### Assignment
Look at every line of the material and count the ones holding the word "가시화하고". The answer is the number only.

### Input for this task

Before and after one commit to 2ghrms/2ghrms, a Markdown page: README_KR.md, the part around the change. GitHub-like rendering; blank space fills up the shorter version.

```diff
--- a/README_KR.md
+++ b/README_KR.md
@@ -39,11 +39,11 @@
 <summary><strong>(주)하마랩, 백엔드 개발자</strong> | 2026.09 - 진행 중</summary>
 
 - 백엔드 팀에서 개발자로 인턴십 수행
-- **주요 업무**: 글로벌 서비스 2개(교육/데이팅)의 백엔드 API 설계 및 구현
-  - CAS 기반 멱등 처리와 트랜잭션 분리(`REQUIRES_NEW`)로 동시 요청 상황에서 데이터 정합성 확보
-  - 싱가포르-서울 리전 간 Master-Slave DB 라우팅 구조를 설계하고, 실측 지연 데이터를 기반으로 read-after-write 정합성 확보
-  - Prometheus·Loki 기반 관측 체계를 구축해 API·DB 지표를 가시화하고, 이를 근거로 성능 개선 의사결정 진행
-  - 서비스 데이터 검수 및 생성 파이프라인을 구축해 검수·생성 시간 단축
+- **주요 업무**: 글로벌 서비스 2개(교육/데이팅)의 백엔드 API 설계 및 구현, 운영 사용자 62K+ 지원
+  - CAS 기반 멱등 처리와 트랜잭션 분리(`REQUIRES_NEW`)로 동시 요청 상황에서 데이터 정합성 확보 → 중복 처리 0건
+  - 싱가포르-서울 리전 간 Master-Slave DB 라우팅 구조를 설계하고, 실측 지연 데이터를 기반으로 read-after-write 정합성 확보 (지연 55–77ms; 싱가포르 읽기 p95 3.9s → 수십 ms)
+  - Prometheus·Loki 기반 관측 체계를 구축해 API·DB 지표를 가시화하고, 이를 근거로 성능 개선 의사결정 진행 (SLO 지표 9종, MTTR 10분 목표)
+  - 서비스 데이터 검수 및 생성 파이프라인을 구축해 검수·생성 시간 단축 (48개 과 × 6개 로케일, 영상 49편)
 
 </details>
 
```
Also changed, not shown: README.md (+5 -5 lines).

### Reply to the exercise
2